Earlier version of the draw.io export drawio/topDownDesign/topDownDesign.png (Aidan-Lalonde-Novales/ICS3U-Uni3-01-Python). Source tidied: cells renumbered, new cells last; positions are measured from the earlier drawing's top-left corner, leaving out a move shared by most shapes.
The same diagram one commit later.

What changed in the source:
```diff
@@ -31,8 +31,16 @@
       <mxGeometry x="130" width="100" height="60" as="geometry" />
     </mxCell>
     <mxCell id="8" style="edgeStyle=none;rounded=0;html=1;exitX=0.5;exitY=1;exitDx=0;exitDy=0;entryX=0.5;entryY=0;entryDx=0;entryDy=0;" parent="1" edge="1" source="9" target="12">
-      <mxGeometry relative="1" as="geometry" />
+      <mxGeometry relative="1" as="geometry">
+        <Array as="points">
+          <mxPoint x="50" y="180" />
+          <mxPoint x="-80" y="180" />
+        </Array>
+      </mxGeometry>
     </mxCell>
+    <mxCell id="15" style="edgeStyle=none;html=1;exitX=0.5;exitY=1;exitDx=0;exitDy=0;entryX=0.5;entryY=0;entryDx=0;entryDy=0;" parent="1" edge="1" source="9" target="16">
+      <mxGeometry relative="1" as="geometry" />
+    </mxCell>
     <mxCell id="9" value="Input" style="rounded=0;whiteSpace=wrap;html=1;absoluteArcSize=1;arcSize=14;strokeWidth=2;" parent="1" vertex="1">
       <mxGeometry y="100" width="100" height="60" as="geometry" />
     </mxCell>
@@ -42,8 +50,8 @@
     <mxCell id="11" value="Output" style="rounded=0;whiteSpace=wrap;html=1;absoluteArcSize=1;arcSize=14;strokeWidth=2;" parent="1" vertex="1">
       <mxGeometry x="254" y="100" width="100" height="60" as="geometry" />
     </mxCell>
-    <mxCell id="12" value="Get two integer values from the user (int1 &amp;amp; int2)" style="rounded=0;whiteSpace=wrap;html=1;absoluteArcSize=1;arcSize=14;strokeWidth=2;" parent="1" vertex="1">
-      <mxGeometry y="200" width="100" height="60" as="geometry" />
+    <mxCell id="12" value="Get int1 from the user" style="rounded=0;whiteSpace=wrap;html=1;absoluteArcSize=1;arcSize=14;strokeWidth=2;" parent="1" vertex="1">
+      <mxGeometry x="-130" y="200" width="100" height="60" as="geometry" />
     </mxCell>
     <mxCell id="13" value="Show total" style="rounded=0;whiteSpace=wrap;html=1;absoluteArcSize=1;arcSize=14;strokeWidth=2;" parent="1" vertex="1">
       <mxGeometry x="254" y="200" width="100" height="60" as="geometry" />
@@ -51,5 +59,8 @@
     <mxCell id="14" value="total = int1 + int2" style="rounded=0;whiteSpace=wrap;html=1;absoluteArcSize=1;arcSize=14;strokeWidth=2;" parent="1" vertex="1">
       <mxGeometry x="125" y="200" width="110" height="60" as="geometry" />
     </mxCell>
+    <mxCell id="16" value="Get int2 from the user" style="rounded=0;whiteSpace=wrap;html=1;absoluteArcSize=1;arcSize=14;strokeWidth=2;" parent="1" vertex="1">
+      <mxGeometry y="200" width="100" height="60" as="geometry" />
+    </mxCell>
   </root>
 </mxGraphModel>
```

§

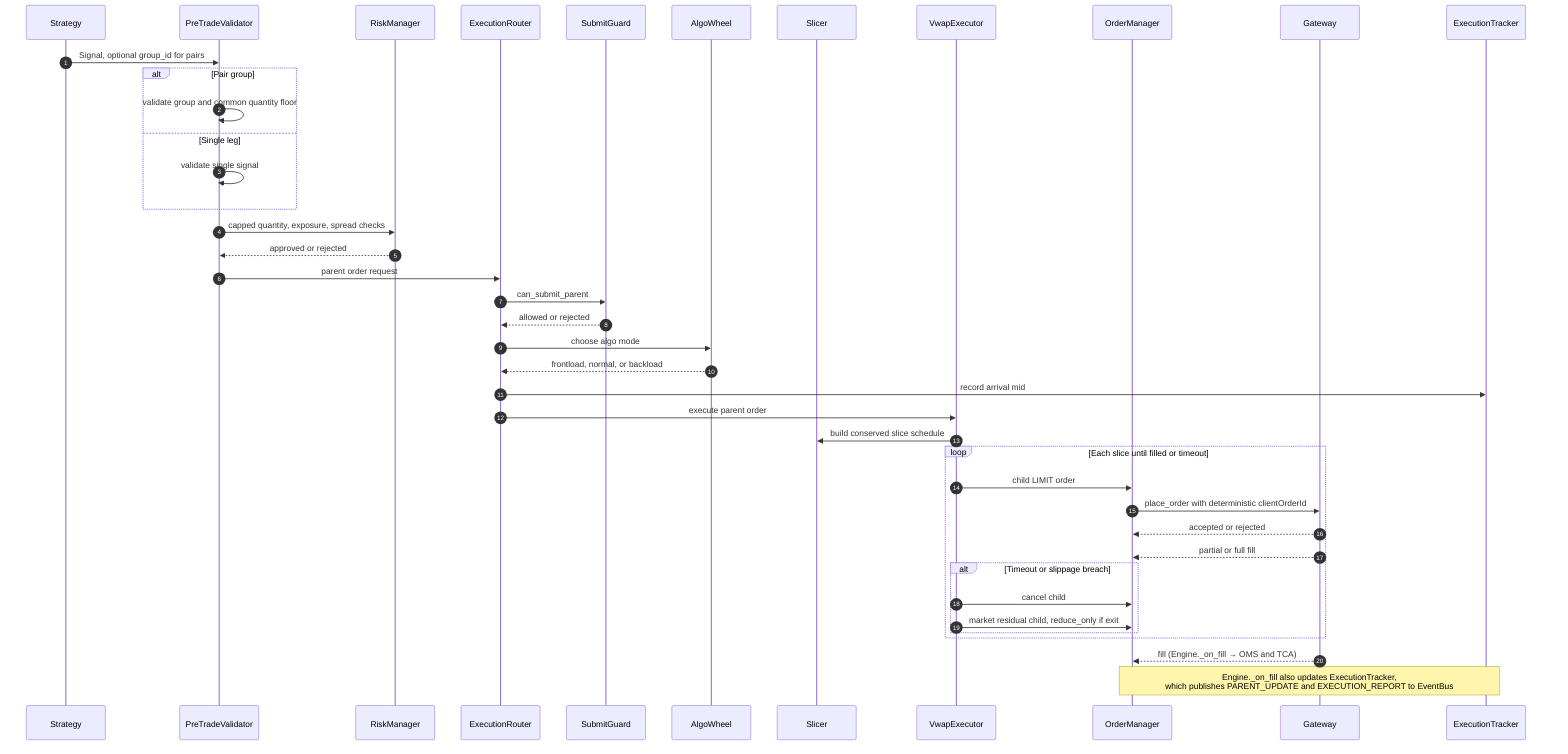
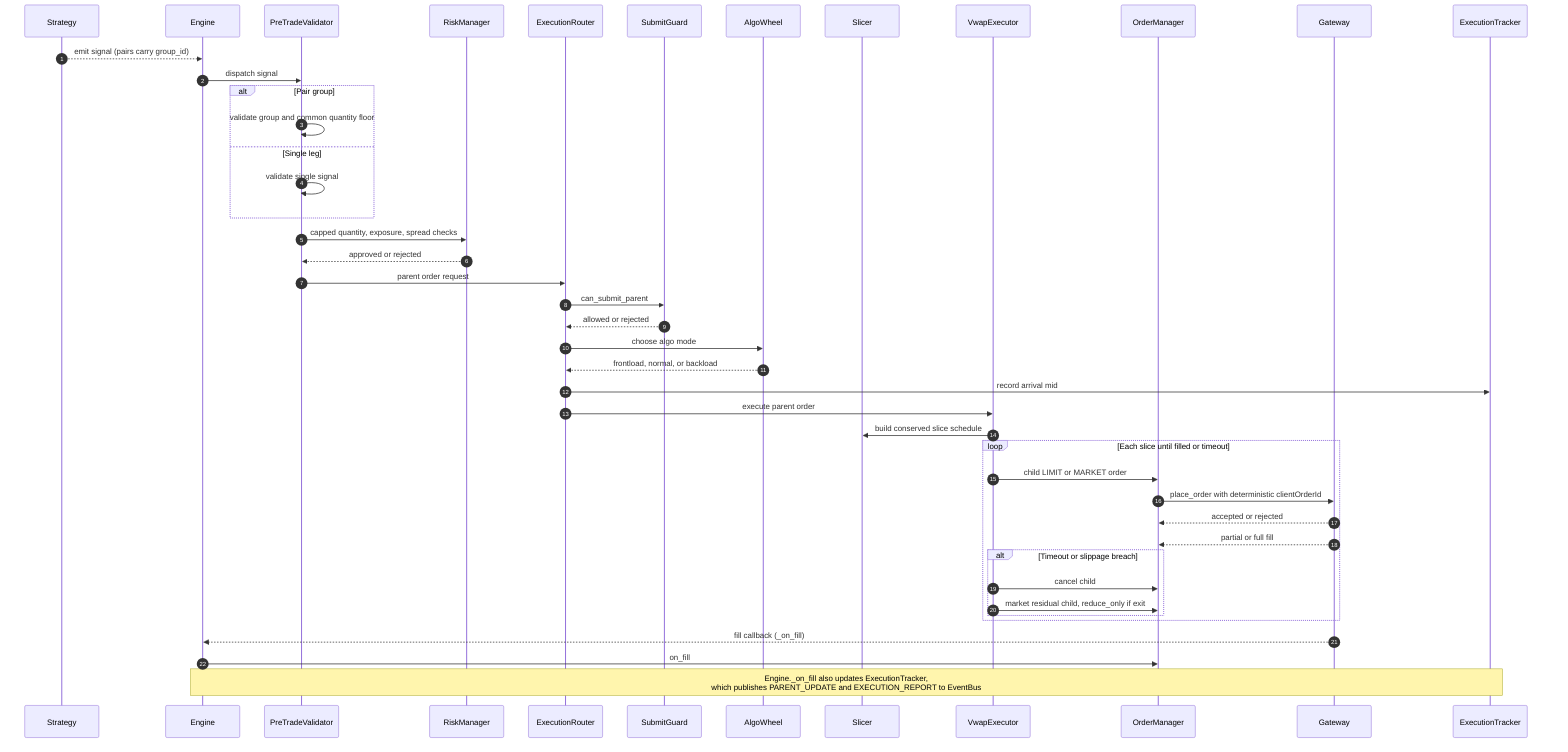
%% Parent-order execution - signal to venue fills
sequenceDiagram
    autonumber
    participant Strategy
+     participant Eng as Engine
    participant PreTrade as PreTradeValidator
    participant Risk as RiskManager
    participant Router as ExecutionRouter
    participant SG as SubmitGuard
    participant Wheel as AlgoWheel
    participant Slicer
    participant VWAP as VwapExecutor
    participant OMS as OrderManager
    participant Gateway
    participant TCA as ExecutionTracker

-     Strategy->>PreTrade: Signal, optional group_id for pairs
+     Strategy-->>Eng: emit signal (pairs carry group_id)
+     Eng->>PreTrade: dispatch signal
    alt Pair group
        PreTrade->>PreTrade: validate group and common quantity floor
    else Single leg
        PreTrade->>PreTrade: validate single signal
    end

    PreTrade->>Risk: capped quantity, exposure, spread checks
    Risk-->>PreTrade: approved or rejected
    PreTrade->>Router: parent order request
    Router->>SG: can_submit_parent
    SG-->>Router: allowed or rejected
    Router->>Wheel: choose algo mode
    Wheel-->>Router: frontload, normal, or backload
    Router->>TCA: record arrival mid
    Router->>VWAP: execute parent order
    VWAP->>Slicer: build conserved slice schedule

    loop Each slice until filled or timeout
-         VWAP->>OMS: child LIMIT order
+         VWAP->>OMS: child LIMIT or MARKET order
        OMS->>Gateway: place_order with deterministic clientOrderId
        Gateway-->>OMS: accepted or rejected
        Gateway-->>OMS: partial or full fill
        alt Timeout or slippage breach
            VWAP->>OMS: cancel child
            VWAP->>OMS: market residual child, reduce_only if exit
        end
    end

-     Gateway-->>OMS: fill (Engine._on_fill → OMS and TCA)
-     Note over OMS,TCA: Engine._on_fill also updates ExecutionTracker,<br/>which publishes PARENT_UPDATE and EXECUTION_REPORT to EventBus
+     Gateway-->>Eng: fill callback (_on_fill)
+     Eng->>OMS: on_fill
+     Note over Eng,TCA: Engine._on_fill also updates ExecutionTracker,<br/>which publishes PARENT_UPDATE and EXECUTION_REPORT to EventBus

§

Prompt: Return only the count of lines in the records that hold the word "exitDy".

Finished exercise: 2